If you have questions regarding this event, please call Gary Nolan, Vice President for Fraternal Training and Ceremonials at 203-752-4347 or email gary.nolan@kofc.org.

We thank the Supreme Council and Gary R. Nolan, Vice President for Fraternal Training and Ceremonials, for making this  program available to Council 10910 and councils around the world.  It is yet another example of the support our national and state leaders give us and how they ensure that our councils and council officers have training available to them.

Dual Degree Held

National CathedralLots and lots of local knights joined together from Durham, Burlington, and Chapel Hill to hold First and Second Degree ceremonials at St. Thomas More Church in Chapel Hill.

Eight candidates for council memberships received their First Degree.  All conferees, joined by four other brother knights, then proceeded to their Second Degree ceremonial. The chamber was filled to capacity and all felt that the degree teams did an outstanding job.  They spoke from the heart with sincerity and pride in our Order. The degree teams were both from Burlington, NC, and Pius X Council 3498 of Blessed Sacrament Church.

The Second Degree Ceremonial was dedicated to Sir Knight Jerry Pilarski in recognition of his unselfish dedication to the church, his parish, and the Knights of Columbus.  Grand Knight Matt Raynor commented, “When the Knights are doing something, Jerry, is found there.”  Jerry has prepared many meals and pig pickings for the Council and prepares all of the pork that is sold to support parish programs to aid the homeless and poor seeking assistance at our door.

The Knights of Columbus members progress through three ceremonials in their quest for full knighthood in their fraternal order.  The Knights of Columbus were formed in 1882 by Father Michael J. McGivney, a parish priest in New Haven, Connecticut.

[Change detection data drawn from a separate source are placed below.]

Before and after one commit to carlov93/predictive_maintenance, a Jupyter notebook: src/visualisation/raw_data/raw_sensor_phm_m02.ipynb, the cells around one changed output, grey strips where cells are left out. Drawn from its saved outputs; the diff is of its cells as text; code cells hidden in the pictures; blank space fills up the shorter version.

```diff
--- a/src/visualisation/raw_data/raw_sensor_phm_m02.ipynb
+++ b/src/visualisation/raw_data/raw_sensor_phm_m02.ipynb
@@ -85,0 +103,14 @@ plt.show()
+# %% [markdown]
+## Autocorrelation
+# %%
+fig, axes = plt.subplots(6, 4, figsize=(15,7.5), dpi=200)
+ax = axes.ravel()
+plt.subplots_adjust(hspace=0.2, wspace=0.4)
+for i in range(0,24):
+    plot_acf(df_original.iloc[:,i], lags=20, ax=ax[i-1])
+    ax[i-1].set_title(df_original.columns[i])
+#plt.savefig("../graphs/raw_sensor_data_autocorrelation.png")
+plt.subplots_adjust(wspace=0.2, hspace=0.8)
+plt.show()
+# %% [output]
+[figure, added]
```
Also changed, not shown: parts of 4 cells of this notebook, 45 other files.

He was faced with a parish of many immigrants who worked in local factories and silver smelting plants.  Still many others were without work due to bigotry and shunning by non-Catholics.  Many died premature deaths, leaving widows and orphans to face a life of poverty.  Some parish members were also tempted to join non-Catholic fraternal groups in hopes of gaining employment and acceptance.

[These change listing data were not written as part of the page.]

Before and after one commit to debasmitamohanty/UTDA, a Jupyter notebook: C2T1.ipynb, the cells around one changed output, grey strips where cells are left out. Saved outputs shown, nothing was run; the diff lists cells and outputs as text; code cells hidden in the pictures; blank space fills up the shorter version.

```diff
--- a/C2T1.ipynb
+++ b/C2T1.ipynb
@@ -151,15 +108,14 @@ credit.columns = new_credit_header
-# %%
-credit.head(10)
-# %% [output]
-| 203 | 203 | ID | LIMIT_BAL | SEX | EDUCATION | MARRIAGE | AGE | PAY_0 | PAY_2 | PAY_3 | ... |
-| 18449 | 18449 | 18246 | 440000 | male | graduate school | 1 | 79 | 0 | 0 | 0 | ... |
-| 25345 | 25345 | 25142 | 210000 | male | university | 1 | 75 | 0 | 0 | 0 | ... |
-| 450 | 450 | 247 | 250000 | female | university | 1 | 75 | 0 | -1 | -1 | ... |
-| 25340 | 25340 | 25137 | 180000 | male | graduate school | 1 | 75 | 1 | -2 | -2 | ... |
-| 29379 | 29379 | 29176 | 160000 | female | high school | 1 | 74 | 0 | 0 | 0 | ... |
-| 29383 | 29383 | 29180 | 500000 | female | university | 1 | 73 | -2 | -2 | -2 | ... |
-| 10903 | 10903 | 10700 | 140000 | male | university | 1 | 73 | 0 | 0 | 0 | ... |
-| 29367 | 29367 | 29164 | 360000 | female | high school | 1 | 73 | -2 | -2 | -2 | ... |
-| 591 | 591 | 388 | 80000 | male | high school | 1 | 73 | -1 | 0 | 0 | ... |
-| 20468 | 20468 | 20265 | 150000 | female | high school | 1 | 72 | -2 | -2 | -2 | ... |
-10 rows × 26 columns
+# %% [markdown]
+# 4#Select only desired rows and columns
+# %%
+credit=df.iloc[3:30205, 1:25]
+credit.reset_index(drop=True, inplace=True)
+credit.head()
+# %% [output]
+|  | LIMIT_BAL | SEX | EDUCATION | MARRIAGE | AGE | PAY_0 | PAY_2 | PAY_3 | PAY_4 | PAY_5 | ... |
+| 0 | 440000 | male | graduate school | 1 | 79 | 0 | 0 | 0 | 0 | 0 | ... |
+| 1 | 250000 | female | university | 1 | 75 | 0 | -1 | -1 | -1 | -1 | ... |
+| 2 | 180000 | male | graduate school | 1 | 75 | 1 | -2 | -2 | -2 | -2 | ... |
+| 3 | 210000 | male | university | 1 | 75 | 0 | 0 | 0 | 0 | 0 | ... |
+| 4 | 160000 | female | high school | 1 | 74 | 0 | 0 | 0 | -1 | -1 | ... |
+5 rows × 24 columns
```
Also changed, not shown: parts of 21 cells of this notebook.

Fr. McGivney’s dream was to form a core group of the faithful for the mutual benefit of the church and to provide for widows and orphans.  That small group of men grew into what we now know as the Knights of Columbus.